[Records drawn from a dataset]
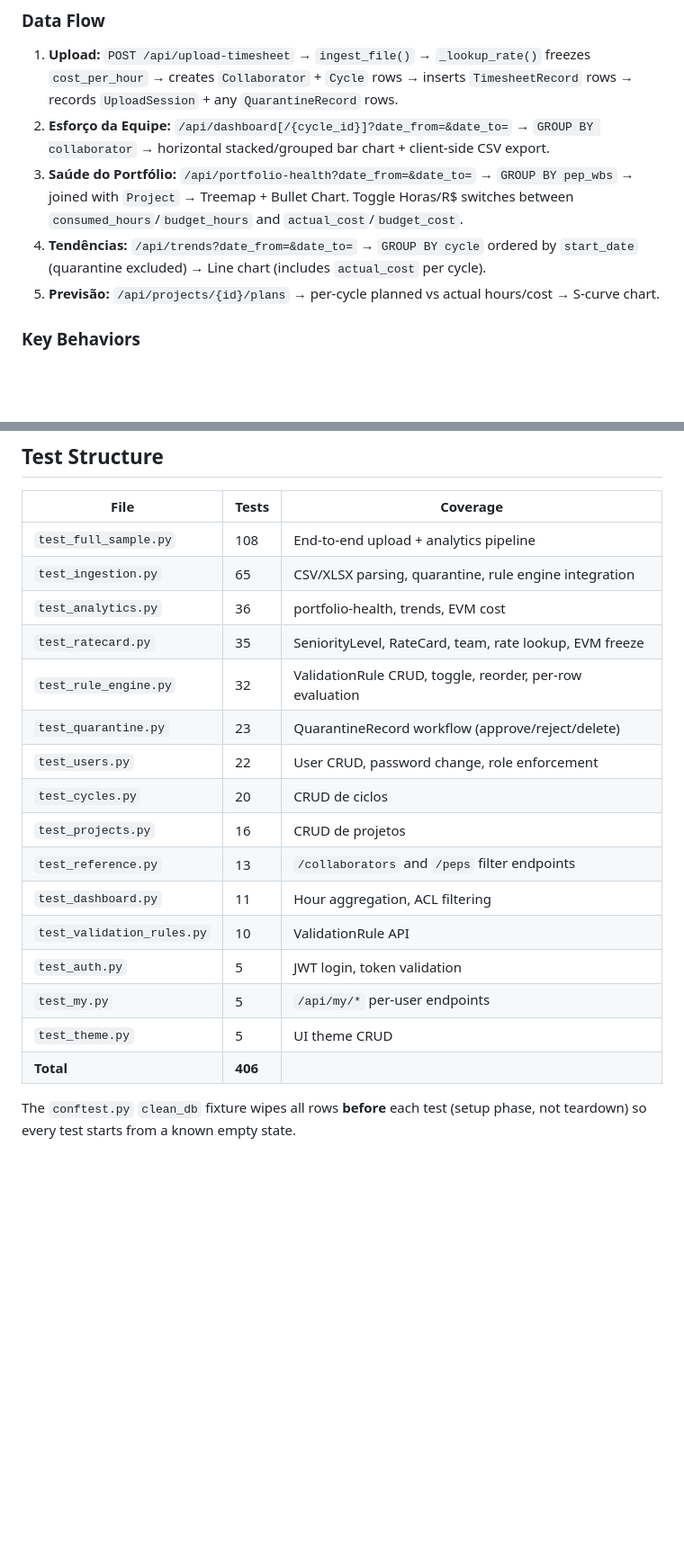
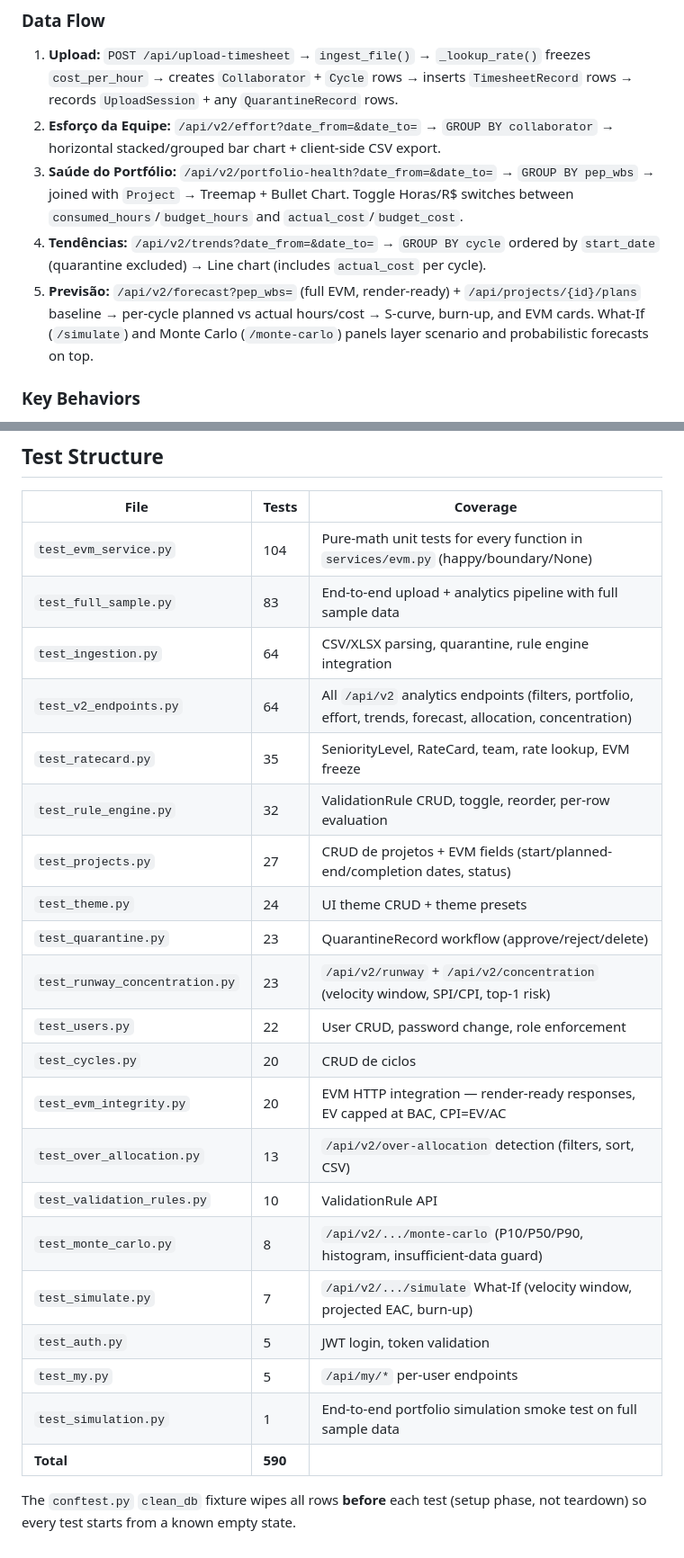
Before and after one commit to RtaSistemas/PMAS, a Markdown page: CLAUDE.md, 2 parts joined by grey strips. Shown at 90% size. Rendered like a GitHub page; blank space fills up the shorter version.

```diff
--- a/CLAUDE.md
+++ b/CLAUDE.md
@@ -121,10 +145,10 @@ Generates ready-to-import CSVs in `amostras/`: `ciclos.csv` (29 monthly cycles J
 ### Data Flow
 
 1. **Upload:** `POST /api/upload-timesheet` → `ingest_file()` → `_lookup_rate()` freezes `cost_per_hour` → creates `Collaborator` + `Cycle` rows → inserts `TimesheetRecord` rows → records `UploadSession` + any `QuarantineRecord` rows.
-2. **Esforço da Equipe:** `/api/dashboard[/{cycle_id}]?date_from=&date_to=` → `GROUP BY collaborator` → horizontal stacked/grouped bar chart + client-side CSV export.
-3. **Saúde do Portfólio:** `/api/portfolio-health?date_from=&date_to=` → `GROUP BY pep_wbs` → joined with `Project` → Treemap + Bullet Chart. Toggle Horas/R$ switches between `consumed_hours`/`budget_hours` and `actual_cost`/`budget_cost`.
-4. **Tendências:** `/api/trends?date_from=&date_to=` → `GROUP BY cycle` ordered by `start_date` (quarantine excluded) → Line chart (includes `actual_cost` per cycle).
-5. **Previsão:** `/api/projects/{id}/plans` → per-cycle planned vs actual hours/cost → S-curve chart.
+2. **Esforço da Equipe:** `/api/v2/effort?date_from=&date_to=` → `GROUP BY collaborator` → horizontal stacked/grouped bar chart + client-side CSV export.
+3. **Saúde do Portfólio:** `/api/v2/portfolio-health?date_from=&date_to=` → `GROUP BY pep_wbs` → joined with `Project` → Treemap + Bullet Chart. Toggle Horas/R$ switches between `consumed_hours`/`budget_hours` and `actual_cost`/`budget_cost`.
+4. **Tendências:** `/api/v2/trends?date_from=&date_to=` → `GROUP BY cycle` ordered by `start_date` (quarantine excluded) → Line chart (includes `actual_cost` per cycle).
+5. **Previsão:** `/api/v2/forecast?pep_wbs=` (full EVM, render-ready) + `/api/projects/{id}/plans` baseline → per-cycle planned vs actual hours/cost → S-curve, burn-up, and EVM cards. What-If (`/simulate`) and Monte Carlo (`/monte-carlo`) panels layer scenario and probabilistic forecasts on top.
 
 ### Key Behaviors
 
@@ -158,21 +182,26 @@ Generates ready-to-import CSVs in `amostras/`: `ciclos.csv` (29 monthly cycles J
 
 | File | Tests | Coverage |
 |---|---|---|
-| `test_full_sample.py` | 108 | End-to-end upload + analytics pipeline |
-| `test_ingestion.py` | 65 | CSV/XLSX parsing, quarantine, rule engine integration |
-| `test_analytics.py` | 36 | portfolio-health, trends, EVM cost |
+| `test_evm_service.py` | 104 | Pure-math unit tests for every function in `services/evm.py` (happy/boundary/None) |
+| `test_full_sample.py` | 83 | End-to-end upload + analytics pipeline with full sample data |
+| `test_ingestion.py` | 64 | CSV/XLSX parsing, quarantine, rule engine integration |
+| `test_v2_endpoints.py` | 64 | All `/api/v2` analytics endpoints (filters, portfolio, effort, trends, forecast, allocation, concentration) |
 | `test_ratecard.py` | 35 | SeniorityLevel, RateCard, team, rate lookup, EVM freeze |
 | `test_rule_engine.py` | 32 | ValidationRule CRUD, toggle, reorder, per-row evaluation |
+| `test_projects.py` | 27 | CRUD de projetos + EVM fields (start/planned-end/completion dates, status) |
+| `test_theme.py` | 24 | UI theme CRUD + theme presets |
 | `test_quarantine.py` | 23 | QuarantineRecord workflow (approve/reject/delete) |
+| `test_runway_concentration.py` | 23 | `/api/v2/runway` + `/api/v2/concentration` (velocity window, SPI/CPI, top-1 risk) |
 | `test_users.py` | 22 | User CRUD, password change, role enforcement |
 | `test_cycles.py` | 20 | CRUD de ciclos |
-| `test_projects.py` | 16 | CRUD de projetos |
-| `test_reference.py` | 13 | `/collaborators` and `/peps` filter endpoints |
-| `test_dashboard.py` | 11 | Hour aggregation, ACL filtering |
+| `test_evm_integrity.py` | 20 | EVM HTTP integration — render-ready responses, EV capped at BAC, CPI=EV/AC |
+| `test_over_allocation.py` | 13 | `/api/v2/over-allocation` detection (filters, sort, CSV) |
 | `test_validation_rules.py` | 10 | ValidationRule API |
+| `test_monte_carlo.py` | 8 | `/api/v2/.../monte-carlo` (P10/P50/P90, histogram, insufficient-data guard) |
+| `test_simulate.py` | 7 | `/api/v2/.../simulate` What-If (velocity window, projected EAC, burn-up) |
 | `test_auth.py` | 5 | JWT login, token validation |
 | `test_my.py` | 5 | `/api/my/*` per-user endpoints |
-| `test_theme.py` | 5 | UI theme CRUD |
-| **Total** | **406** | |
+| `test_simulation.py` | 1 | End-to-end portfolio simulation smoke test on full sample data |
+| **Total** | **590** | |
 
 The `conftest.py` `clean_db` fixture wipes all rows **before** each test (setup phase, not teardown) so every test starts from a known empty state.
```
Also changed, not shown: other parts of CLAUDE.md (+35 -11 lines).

---

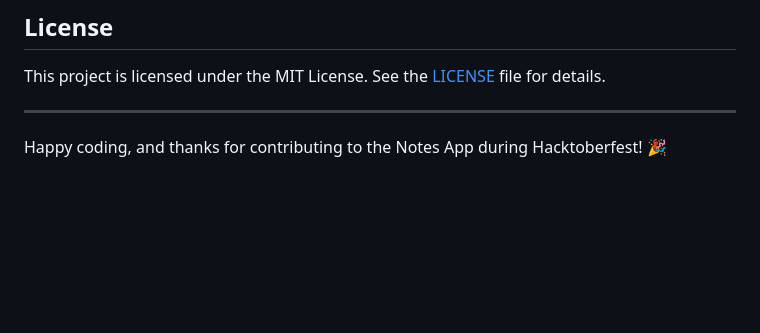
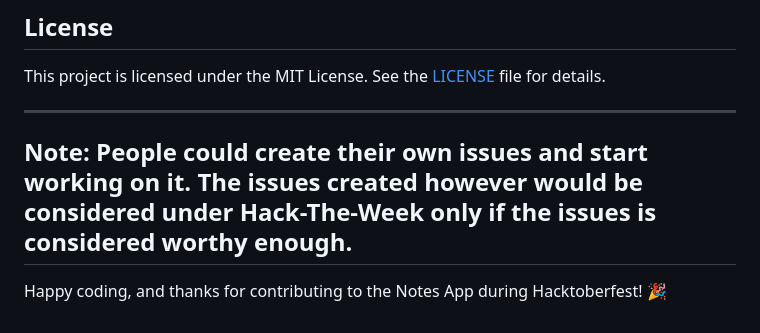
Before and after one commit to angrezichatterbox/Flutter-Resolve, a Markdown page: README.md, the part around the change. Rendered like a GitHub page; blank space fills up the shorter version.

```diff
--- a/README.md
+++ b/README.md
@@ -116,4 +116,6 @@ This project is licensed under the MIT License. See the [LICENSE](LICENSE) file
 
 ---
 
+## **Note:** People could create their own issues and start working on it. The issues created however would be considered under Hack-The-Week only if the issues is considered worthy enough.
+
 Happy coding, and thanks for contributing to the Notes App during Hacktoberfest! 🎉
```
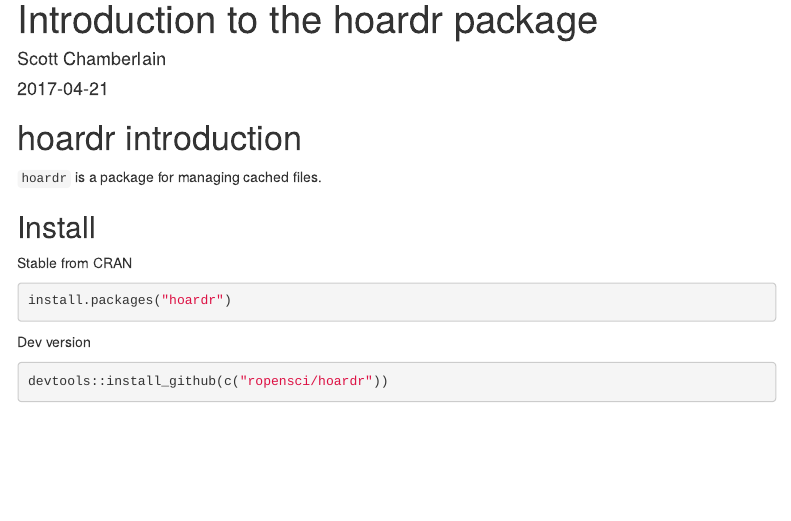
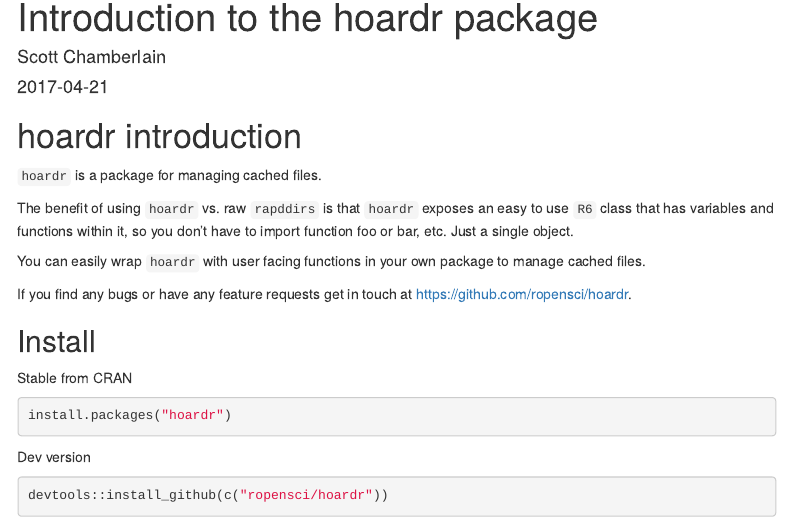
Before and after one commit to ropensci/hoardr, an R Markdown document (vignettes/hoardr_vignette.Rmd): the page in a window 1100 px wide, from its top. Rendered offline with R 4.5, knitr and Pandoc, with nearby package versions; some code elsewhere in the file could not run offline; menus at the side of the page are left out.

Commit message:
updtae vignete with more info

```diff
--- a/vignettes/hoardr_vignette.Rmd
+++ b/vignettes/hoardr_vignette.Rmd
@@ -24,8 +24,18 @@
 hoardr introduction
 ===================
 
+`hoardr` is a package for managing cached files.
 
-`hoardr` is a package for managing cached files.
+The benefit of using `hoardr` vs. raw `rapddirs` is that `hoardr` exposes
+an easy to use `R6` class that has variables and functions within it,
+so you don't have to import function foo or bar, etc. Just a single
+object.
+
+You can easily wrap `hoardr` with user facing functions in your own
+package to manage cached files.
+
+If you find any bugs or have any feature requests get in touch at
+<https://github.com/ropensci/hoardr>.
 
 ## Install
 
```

§ About this exercise: Wherever a line contains the string "managing", copy that line from the data.

§ Reply to the task:
+`hoardr` is a package for managing cached files.
-`hoardr` is a package for managing cached files.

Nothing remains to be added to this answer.